→ **Exercise prompt**
Once the data has been read, restate all of it exactly.

→ **Information shown**

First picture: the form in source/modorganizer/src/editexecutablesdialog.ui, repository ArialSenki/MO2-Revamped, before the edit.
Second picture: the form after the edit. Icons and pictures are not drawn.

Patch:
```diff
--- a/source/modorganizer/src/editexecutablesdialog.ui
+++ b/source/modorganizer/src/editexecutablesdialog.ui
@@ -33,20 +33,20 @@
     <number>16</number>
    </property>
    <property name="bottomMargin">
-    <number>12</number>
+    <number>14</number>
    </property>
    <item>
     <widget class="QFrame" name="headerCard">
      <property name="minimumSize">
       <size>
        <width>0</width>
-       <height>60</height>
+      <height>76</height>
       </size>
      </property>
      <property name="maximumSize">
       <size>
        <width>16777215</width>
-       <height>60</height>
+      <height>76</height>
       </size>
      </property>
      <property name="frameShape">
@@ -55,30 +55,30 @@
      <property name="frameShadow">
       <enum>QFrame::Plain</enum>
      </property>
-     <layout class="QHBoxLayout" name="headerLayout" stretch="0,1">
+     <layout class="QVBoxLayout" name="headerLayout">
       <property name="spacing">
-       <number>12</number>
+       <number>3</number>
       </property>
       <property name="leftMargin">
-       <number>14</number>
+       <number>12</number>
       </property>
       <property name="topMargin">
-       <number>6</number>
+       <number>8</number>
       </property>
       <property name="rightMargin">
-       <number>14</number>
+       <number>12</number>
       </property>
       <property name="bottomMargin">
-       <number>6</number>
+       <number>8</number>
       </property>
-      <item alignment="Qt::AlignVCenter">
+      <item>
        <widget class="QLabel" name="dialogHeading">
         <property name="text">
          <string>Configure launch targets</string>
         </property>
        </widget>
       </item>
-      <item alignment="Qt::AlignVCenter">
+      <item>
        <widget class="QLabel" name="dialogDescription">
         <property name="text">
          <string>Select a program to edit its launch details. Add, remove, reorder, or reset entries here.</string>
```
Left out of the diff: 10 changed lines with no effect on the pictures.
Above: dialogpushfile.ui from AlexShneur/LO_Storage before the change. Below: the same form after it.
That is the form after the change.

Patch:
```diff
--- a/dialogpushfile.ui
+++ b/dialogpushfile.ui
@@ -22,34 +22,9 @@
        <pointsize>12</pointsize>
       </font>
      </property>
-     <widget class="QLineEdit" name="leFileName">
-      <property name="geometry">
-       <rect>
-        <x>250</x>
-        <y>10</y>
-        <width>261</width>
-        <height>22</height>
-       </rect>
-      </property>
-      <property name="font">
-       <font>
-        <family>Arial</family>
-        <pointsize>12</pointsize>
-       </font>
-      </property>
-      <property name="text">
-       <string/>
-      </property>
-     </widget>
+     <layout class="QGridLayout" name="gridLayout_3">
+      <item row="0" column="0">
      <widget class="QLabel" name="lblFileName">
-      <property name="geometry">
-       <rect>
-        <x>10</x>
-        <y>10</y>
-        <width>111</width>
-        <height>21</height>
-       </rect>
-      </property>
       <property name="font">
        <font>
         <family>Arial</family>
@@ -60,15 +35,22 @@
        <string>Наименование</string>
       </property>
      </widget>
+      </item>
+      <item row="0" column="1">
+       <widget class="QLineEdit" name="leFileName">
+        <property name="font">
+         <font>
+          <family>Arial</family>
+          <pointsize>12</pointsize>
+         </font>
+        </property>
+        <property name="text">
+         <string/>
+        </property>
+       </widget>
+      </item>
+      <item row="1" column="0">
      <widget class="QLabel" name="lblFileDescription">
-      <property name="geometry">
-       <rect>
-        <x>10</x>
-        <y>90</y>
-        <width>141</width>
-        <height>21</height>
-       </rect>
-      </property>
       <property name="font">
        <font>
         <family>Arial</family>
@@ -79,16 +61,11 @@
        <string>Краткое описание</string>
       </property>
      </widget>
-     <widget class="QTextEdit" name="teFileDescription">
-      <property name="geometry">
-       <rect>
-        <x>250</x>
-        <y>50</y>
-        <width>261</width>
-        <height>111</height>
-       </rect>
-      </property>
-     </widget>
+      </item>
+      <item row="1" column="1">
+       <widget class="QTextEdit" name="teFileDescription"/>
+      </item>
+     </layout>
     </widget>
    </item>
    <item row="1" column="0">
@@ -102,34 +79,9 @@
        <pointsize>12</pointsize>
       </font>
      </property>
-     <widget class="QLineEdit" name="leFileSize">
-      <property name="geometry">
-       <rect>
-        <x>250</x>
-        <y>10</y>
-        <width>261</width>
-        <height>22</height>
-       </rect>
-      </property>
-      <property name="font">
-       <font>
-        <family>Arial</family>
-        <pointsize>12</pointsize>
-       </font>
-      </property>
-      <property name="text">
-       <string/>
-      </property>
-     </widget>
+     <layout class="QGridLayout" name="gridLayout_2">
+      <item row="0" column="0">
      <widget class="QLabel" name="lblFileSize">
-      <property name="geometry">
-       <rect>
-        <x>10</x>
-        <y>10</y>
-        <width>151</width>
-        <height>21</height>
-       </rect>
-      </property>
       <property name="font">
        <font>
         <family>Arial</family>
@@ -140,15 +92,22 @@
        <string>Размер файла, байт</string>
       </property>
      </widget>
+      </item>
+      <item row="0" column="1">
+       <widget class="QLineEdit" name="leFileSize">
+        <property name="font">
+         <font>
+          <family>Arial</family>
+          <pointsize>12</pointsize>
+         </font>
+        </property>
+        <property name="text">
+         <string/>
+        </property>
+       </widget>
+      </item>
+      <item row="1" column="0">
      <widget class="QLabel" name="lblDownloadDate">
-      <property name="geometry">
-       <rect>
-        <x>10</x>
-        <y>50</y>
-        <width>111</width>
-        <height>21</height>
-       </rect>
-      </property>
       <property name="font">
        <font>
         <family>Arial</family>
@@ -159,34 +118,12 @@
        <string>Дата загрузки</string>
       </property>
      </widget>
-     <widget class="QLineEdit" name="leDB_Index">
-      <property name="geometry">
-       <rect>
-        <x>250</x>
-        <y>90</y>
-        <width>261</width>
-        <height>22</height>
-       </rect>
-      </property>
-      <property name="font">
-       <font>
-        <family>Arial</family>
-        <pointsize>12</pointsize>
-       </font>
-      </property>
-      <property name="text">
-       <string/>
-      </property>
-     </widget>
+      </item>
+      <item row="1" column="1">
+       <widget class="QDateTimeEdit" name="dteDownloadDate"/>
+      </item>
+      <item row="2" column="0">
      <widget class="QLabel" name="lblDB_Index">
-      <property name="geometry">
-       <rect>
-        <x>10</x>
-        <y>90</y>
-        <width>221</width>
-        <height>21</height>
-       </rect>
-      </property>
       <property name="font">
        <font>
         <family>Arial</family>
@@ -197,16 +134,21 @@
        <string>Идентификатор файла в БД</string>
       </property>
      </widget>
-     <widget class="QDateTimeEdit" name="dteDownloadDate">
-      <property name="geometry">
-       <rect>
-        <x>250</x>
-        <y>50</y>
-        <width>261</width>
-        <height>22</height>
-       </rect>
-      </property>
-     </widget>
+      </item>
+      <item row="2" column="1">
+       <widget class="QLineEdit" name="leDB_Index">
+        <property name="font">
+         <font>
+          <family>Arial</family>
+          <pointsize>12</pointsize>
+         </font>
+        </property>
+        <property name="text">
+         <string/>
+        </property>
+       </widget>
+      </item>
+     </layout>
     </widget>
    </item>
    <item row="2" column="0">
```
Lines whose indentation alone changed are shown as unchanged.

→ **Exercise result**
First picture: the form in source/modorganizer/src/editexecutablesdialog.ui, repository ArialSenki/MO2-Revamped, before the edit.
Second picture: the form after the edit. Icons and pictures are not drawn.

Patch:
```diff
--- a/source/modorganizer/src/editexecutablesdialog.ui
+++ b/source/modorganizer/src/editexecutablesdialog.ui
@@ -33,20 +33,20 @@
     <number>16</number>
    </property>
    <property name="bottomMargin">
-    <number>12</number>
+    <number>14</number>
    </property>
    <item>
     <widget class="QFrame" name="headerCard">
      <property name="minimumSize">
       <size>
        <width>0</width>
-       <height>60</height>
+      <height>76</height>
       </size>
      </property>
      <property name="maximumSize">
       <size>
        <width>16777215</width>
-       <height>60</height>
+      <height>76</height>
       </size>
      </property>
      <property name="frameShape">
@@ -55,30 +55,30 @@
      <property name="frameShadow">
       <enum>QFrame::Plain</enum>
      </property>
-     <layout class="QHBoxLayout" name="headerLayout" stretch="0,1">
+     <layout class="QVBoxLayout" name="headerLayout">
       <property name="spacing">
-       <number>12</number>
+       <number>3</number>
       </property>
       <property name="leftMargin">
-       <number>14</number>
+       <number>12</number>
       </property>
       <property name="topMargin">
-       <number>6</number>
+       <number>8</number>
       </property>
       <property name="rightMargin">
-       <number>14</number>
+       <number>12</number>
       </property>
       <property name="bottomMargin">
-       <number>6</number>
+       <number>8</number>
       </property>
-      <item alignment="Qt::AlignVCenter">
+      <item>
        <widget class="QLabel" name="dialogHeading">
         <property name="text">
          <string>Configure launch targets</string>
         </property>
        </widget>
       </item>
-      <item alignment="Qt::AlignVCenter">
+      <item>
        <widget class="QLabel" name="dialogDescription">
         <property name="text">
          <string>Select a program to edit its launch details. Add, remove, reorder, or reset entries here.</string>
```
Left out of the diff: 10 changed lines with no effect on the pictures.
Above: dialogpushfile.ui from AlexShneur/LO_Storage before the change. Below: the same form after it.
That is the form after the change.

Patch:
```diff
--- a/dialogpushfile.ui
+++ b/dialogpushfile.ui
@@ -22,34 +22,9 @@
        <pointsize>12</pointsize>
       </font>
      </property>
-     <widget class="QLineEdit" name="leFileName">
-      <property name="geometry">
-       <rect>
-        <x>250</x>
-        <y>10</y>
-        <width>261</width>
-        <height>22</height>
-       </rect>
-      </property>
-      <property name="font">
-       <font>
-        <family>Arial</family>
-        <pointsize>12</pointsize>
-       </font>
-      </property>
-      <property name="text">
-       <string/>
-      </property>
-     </widget>
+     <layout class="QGridLayout" name="gridLayout_3">
+      <item row="0" column="0">
      <widget class="QLabel" name="lblFileName">
-      <property name="geometry">
-       <rect>
-        <x>10</x>
-        <y>10</y>
-        <width>111</width>
-        <height>21</height>
-       </rect>
-      </property>
       <property name="font">
        <font>
         <family>Arial</family>
@@ -60,15 +35,22 @@
        <string>Наименование</string>
       </property>
      </widget>
+      </item>
+      <item row="0" column="1">
+       <widget class="QLineEdit" name="leFileName">
+        <property name="font">
+         <font>
+          <family>Arial</family>
+          <pointsize>12</pointsize>
+         </font>
+        </property>
+        <property name="text">
+         <string/>
+        </property>
+       </widget>
+      </item>
+      <item row="1" column="0">
      <widget class="QLabel" name="lblFileDescription">
-      <property name="geometry">
-       <rect>
-        <x>10</x>
-        <y>90</y>
-        <width>141</width>
-        <height>21</height>
-       </rect>
-      </property>
       <property name="font">
        <font>
         <family>Arial</family>
@@ -79,16 +61,11 @@
        <string>Краткое описание</string>
       </property>
      </widget>
-     <widget class="QTextEdit" name="teFileDescription">
-      <property name="geometry">
-       <rect>
-        <x>250</x>
-        <y>50</y>
-        <width>261</width>
-        <height>111</height>
-       </rect>
-      </property>
-     </widget>
+      </item>
+      <item row="1" column="1">
+       <widget class="QTextEdit" name="teFileDescription"/>
+      </item>
+     </layout>
     </widget>
    </item>
    <item row="1" column="0">
@@ -102,34 +79,9 @@
        <pointsize>12</pointsize>
       </font>
      </property>
-     <widget class="QLineEdit" name="leFileSize">
-      <property name="geometry">
-       <rect>
-        <x>250</x>
-        <y>10</y>
-        <width>261</width>
-        <height>22</height>
-       </rect>
-      </property>
-      <property name="font">
-       <font>
-        <family>Arial</family>
-        <pointsize>12</pointsize>
-       </font>
-      </property>
-      <property name="text">
-       <string/>
-      </property>
-     </widget>
+     <layout class="QGridLayout" name="gridLayout_2">
+      <item row="0" column="0">
      <widget class="QLabel" name="lblFileSize">
-      <property name="geometry">
-       <rect>
-        <x>10</x>
-        <y>10</y>
-        <width>151</width>
-        <height>21</height>
-       </rect>
-      </property>
       <property name="font">
        <font>
         <family>Arial</family>
@@ -140,15 +92,22 @@
        <string>Размер файла, байт</string>
       </property>
      </widget>
+      </item>
+      <item row="0" column="1">
+       <widget class="QLineEdit" name="leFileSize">
+        <property name="font">
+         <font>
+          <family>Arial</family>
+          <pointsize>12</pointsize>
+         </font>
+        </property>
+        <property name="text">
+         <string/>
+        </property>
+       </widget>
+      </item>
+      <item row="1" column="0">
      <widget class="QLabel" name="lblDownloadDate">
-      <property name="geometry">
-       <rect>
-        <x>10</x>
-        <y>50</y>
-        <width>111</width>
-        <height>21</height>
-       </rect>
-      </property>
       <property name="font">
        <font>
         <family>Arial</family>
@@ -159,34 +118,12 @@
        <string>Дата загрузки</string>
       </property>
      </widget>
-     <widget class="QLineEdit" name="leDB_Index">
-      <property name="geometry">
-       <rect>
-        <x>250</x>
-        <y>90</y>
-        <width>261</width>
-        <height>22</height>
-       </rect>
-      </property>
-      <property name="font">
-       <font>
-        <family>Arial</family>
-        <pointsize>12</pointsize>
-       </font>
-      </property>
-      <property name="text">
-       <string/>
-      </property>
-     </widget>
+      </item>
+      <item row="1" column="1">
+       <widget class="QDateTimeEdit" name="dteDownloadDate"/>
+      </item>
+      <item row="2" column="0">
      <widget class="QLabel" name="lblDB_Index">
-      <property name="geometry">
-       <rect>
-        <x>10</x>
-        <y>90</y>
-        <width>221</width>
-        <height>21</height>
-       </rect>
-      </property>
       <property name="font">
        <font>
         <family>Arial</family>
@@ -197,16 +134,21 @@
        <string>Идентификатор файла в БД</string>
       </property>
      </widget>
-     <widget class="QDateTimeEdit" name="dteDownloadDate">
-      <property name="geometry">
-       <rect>
-        <x>250</x>
-        <y>50</y>
-        <width>261</width>
-        <height>22</height>
-       </rect>
-      </property>
-     </widget>
+      </item>
+      <item row="2" column="1">
+       <widget class="QLineEdit" name="leDB_Index">
+        <property name="font">
+         <font>
+          <family>Arial</family>
+          <pointsize>12</pointsize>
+         </font>
+        </property>
+        <property name="text">
+         <string/>
+        </property>
+       </widget>
+      </item>
+     </layout>
     </widget>
    </item>
    <item row="2" column="0">
```
Lines whose indentation alone changed are shown as unchanged.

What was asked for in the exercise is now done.